--- TASK OBJECTIVE ---
Below are some records; give them all again exactly, but not the pictures.

[Opening AVAILABLE RECORDS section]

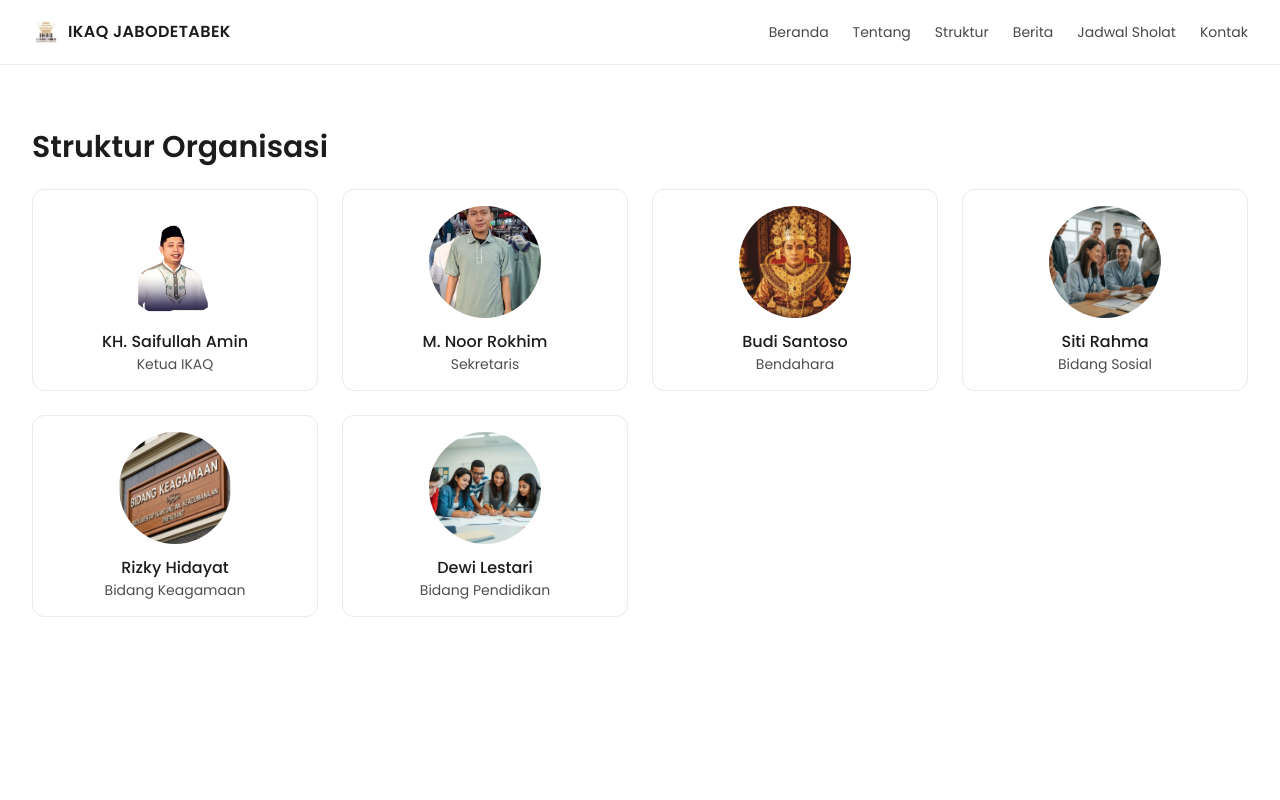
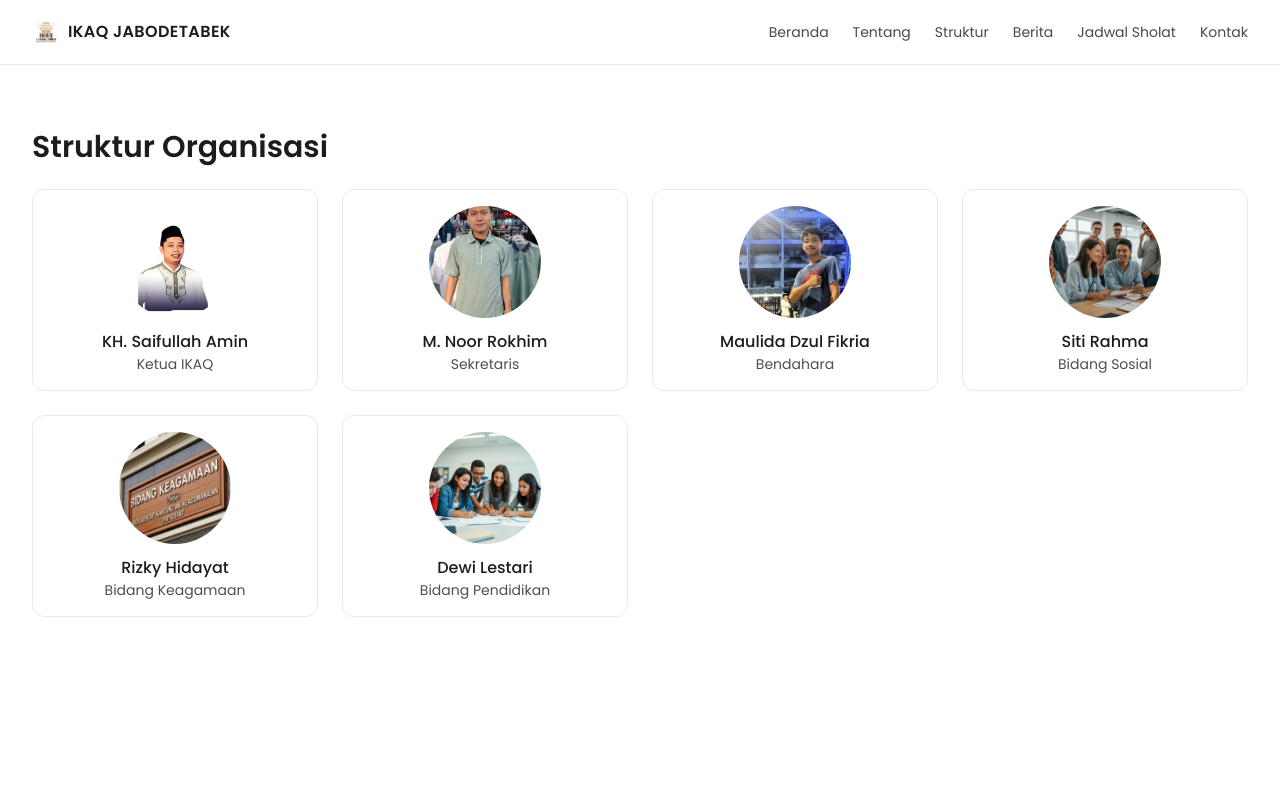
Before and after one commit to iqbalchaqa27/VO-WEBSITE, a Next.js app: page /struktur in a window 1280 px wide. Shown: the top 800 px of the page. Built offline with nearby package versions, Linux system fonts and the light colour scheme.

Commit message:
feat: add Bendahara image to Struktur page
Update Struktur page to conditionally render Bendahara image.

Co-authored-by: null <131596343+iqbalchaqa27@users.noreply.github.com>

```diff
--- a/app/struktur/page.tsx
+++ b/app/struktur/page.tsx
@@ -11,8 +11,12 @@ export default function StrukturPage() {
             <FadeIn key={m.name}>
               <div className="subtle-card p-4 text-center">
                 <img
-                  src={m.photo || "/placeholder.svg"}
-                  alt={`Foto ${m.name}`}
+                  src={
+                    m.role?.toLowerCase() === "bendahara" || m.name === "Maulida Dzul Fikria"
+                      ? "/images/bendahara-ikaq.png"
+                      : m.photo || "/placeholder.svg"
+                  }
+                  alt={`Foto ${m.name}${m.role ? " - " + m.role : ""}`}
                   className="mx-auto h-28 w-28 rounded-full object-cover"
                 />
                 <div className="mt-3 font-medium">{m.name}</div>
--- a/lib/data.ts
+++ b/lib/data.ts
@@ -55,7 +55,7 @@ export type Member = {
 export const structure: Member[] = [
   { name: "KH. Saifullah Amin", role: "Ketua IKAQ", photo: "/images/ketua-ikaq.png" },
   { name: "M. Noor Rokhim", role: "Sekretaris", photo: "/images/sekretaris-ikaq.png" },
-  { name: "Budi Santoso", role: "Bendahara", photo: "/bendahara.jpg" },
+  { name: "Maulida Dzul Fikria", role: "Bendahara", photo: "/images/bendahara-ikaq.png" },
   { name: "Siti Rahma", role: "Bidang Sosial", photo: "/bidang-sosial.jpg" },
   { name: "Rizky Hidayat", role: "Bidang Keagamaan", photo: "/bidang-keagamaan.jpg" },
   { name: "Dewi Lestari", role: "Bidang Pendidikan", photo: "/bidang-pendidikan.jpg" },
```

[Closing AVAILABLE RECORDS section]

--- YOUR RESPONSE ---
Before and after one commit to iqbalchaqa27/VO-WEBSITE, a Next.js app: page /struktur in a window 1280 px wide. Shown: the top 800 px of the page. Built offline with nearby package versions, Linux system fonts and the light colour scheme.

Commit message:
feat: add Bendahara image to Struktur page
Update Struktur page to conditionally render Bendahara image.

Co-authored-by: null <131596343+iqbalchaqa27@users.noreply.github.com>

```diff
--- a/app/struktur/page.tsx
+++ b/app/struktur/page.tsx
@@ -11,8 +11,12 @@ export default function StrukturPage() {
             <FadeIn key={m.name}>
               <div className="subtle-card p-4 text-center">
                 <img
-                  src={m.photo || "/placeholder.svg"}
-                  alt={`Foto ${m.name}`}
+                  src={
+                    m.role?.toLowerCase() === "bendahara" || m.name === "Maulida Dzul Fikria"
+                      ? "/images/bendahara-ikaq.png"
+                      : m.photo || "/placeholder.svg"
+                  }
+                  alt={`Foto ${m.name}${m.role ? " - " + m.role : ""}`}
                   className="mx-auto h-28 w-28 rounded-full object-cover"
                 />
                 <div className="mt-3 font-medium">{m.name}</div>
--- a/lib/data.ts
+++ b/lib/data.ts
@@ -55,7 +55,7 @@ export type Member = {
 export const structure: Member[] = [
   { name: "KH. Saifullah Amin", role: "Ketua IKAQ", photo: "/images/ketua-ikaq.png" },
   { name: "M. Noor Rokhim", role: "Sekretaris", photo: "/images/sekretaris-ikaq.png" },
-  { name: "Budi Santoso", role: "Bendahara", photo: "/bendahara.jpg" },
+  { name: "Maulida Dzul Fikria", role: "Bendahara", photo: "/images/bendahara-ikaq.png" },
   { name: "Siti Rahma", role: "Bidang Sosial", photo: "/bidang-sosial.jpg" },
   { name: "Rizky Hidayat", role: "Bidang Keagamaan", photo: "/bidang-keagamaan.jpg" },
   { name: "Dewi Lestari", role: "Bidang Pendidikan", photo: "/bidang-pendidikan.jpg" },
```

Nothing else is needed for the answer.